**WHAT YOU WILL DO:**
Go over the data and work out how many lines include the word "website". Give that number only.

**EXERCISE MATERIAL:**
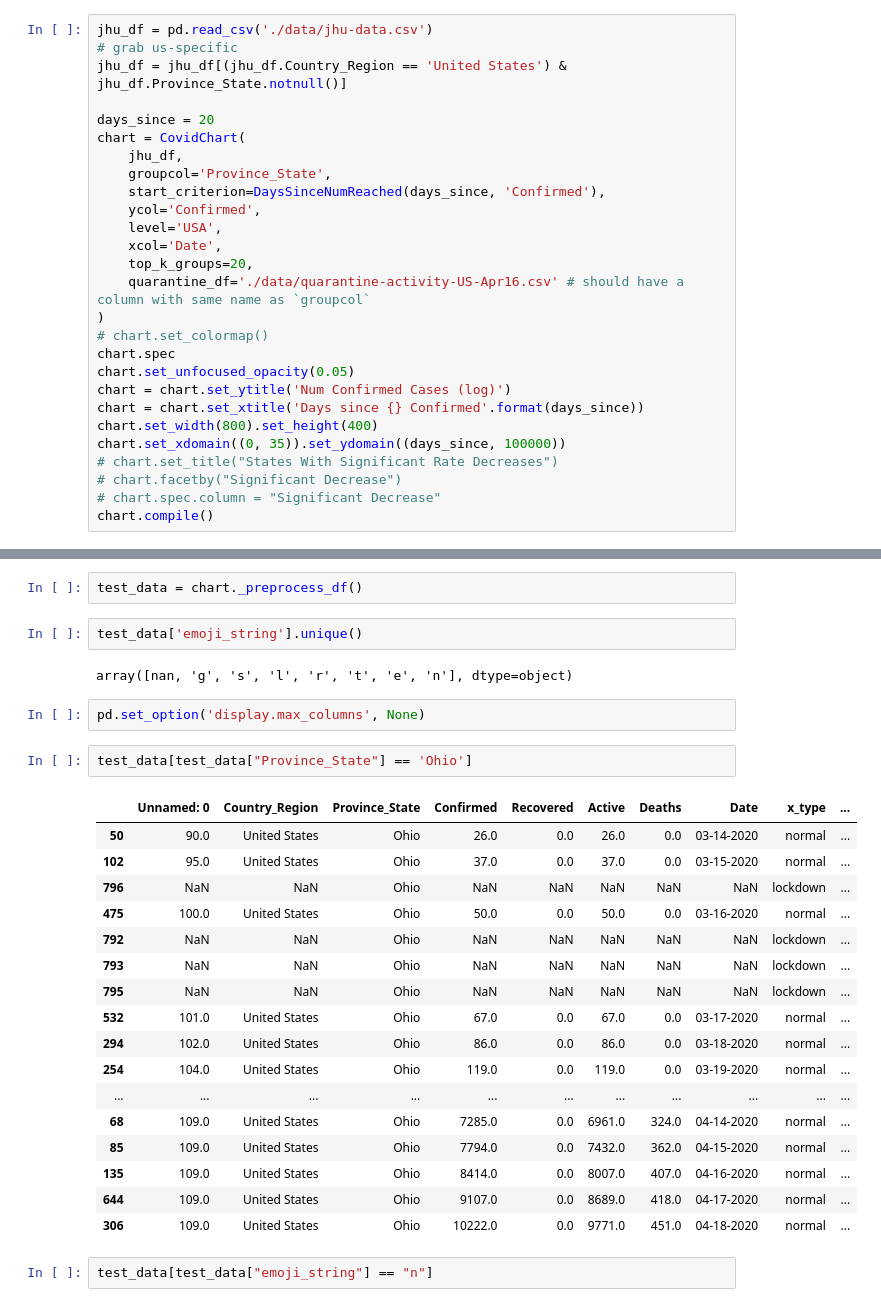
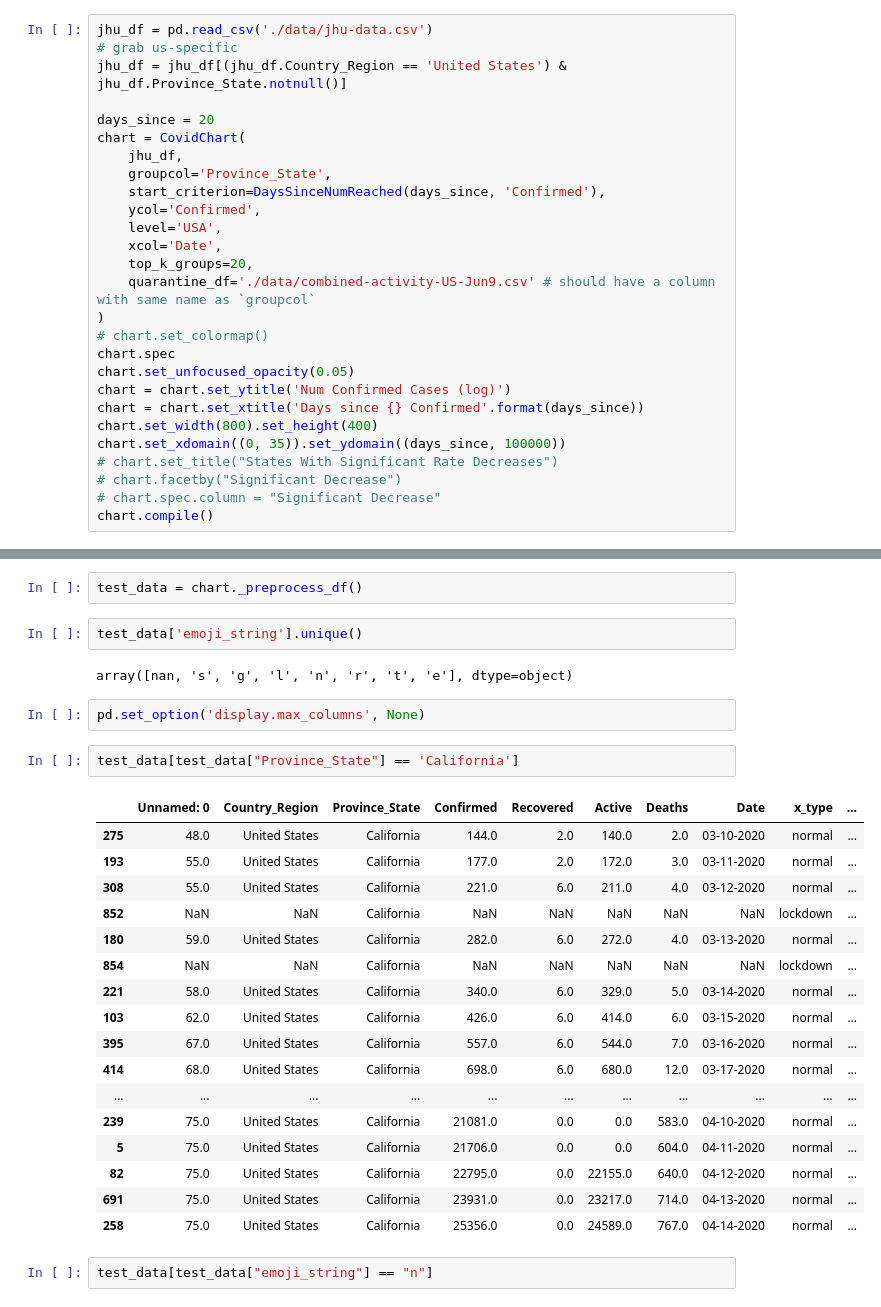
Before and after one commit to Murtz5253/covid19-vis, a Jupyter notebook: notebooks/website-charts-new.ipynb, the cells around one changed output, grey strips where cells are left out. Cells and saved outputs as stored; diff of their text form.

```diff
--- a/notebooks/website-charts-new.ipynb
+++ b/notebooks/website-charts-new.ipynb
@@ -24,7 +27,7 @@ chart = CovidChart(
     level='USA',
     xcol='Date',
     top_k_groups=20,
-    quarantine_df='./data/quarantine-activity-US-Apr16.csv' # should have a column with same name as `groupcol`
+    quarantine_df='./data/combined-activity-US-Jun9.csv' # should have a column with same name as `groupcol`
 )
 # chart.set_colormap()
 chart.spec
@@ -44,29 +64,29 @@ test_data = chart._preprocess_df()
 # %%
 test_data['emoji_string'].unique()
 # %% [output]
-array([nan, 'g', 's', 'l', 'r', 't', 'e', 'n'], dtype=object)
+array([nan, 's', 'g', 'l', 'n', 'r', 't', 'e'], dtype=object)
 # %%
 pd.set_option('display.max_columns', None)
 # %%
-test_data[test_data["Province_State"] == 'Ohio']
+test_data[test_data["Province_State"] == 'California']
 # %% [output]
 |  | Unnamed: 0 | Country_Region | Province_State | Confirmed | Recovered | Active | Deaths | Date | x_type | ... |
-| 50 | 90.0 | United States | Ohio | 26.0 | 0.0 | 26.0 | 0.0 | 03-14-2020 | normal | ... |
-| 102 | 95.0 | United States | Ohio | 37.0 | 0.0 | 37.0 | 0.0 | 03-15-2020 | normal | ... |
-| 796 | NaN | NaN | Ohio | NaN | NaN | NaN | NaN | NaN | lockdown | ... |
-| 475 | 100.0 | United States | Ohio | 50.0 | 0.0 | 50.0 | 0.0 | 03-16-2020 | normal | ... |
-| 792 | NaN | NaN | Ohio | NaN | NaN | NaN | NaN | NaN | lockdown | ... |
-| 793 | NaN | NaN | Ohio | NaN | NaN | NaN | NaN | NaN | lockdown | ... |
-| 795 | NaN | NaN | Ohio | NaN | NaN | NaN | NaN | NaN | lockdown | ... |
-| 532 | 101.0 | United States | Ohio | 67.0 | 0.0 | 67.0 | 0.0 | 03-17-2020 | normal | ... |
-| 294 | 102.0 | United States | Ohio | 86.0 | 0.0 | 86.0 | 0.0 | 03-18-2020 | normal | ... |
-| 254 | 104.0 | United States | Ohio | 119.0 | 0.0 | 119.0 | 0.0 | 03-19-2020 | normal | ... |
+| 275 | 48.0 | United States | California | 144.0 | 2.0 | 140.0 | 2.0 | 03-10-2020 | normal | ... |
+| 193 | 55.0 | United States | California | 177.0 | 2.0 | 172.0 | 3.0 | 03-11-2020 | normal | ... |
+| 308 | 55.0 | United States | California | 221.0 | 6.0 | 211.0 | 4.0 | 03-12-2020 | normal | ... |
+| 852 | NaN | NaN | California | NaN | NaN | NaN | NaN | NaN | lockdown | ... |
+| 180 | 59.0 | United States | California | 282.0 | 6.0 | 272.0 | 4.0 | 03-13-2020 | normal | ... |
+| 854 | NaN | NaN | California | NaN | NaN | NaN | NaN | NaN | lockdown | ... |
+| 221 | 58.0 | United States | California | 340.0 | 6.0 | 329.0 | 5.0 | 03-14-2020 | normal | ... |
+| 103 | 62.0 | United States | California | 426.0 | 6.0 | 414.0 | 6.0 | 03-15-2020 | normal | ... |
+| 395 | 67.0 | United States | California | 557.0 | 6.0 | 544.0 | 7.0 | 03-16-2020 | normal | ... |
+| 414 | 68.0 | United States | California | 698.0 | 6.0 | 680.0 | 12.0 | 03-17-2020 | normal | ... |
 | ... | ... | ... | ... | ... | ... | ... | ... | ... | ... | ... |
-| 68 | 109.0 | United States | Ohio | 7285.0 | 0.0 | 6961.0 | 324.0 | 04-14-2020 | normal | ... |
-| 85 | 109.0 | United States | Ohio | 7794.0 | 0.0 | 7432.0 | 362.0 | 04-15-2020 | normal | ... |
-| 135 | 109.0 | United States | Ohio | 8414.0 | 0.0 | 8007.0 | 407.0 | 04-16-2020 | normal | ... |
-| 644 | 109.0 | United States | Ohio | 9107.0 | 0.0 | 8689.0 | 418.0 | 04-17-2020 | normal | ... |
-| 306 | 109.0 | United States | Ohio | 10222.0 | 0.0 | 9771.0 | 451.0 | 04-18-2020 | normal | ... |
+| 239 | 75.0 | United States | California | 21081.0 | 0.0 | 0.0 | 583.0 | 04-10-2020 | normal | ... |
+| 5 | 75.0 | United States | California | 21706.0 | 0.0 | 0.0 | 604.0 | 04-11-2020 | normal | ... |
+| 82 | 75.0 | United States | California | 22795.0 | 0.0 | 22155.0 | 640.0 | 04-12-2020 | normal | ... |
+| 691 | 75.0 | United States | California | 23931.0 | 0.0 | 23217.0 | 714.0 | 04-13-2020 | normal | ... |
+| 258 | 75.0 | United States | California | 25356.0 | 0.0 | 24589.0 | 767.0 | 04-14-2020 | normal | ... |
 # %%
 test_data[test_data["emoji_string"] == "n"]
 # %% [output]
```
Also changed, not shown: parts of 4 cells of this notebook, 6 other files.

**TASK RESULT:**
3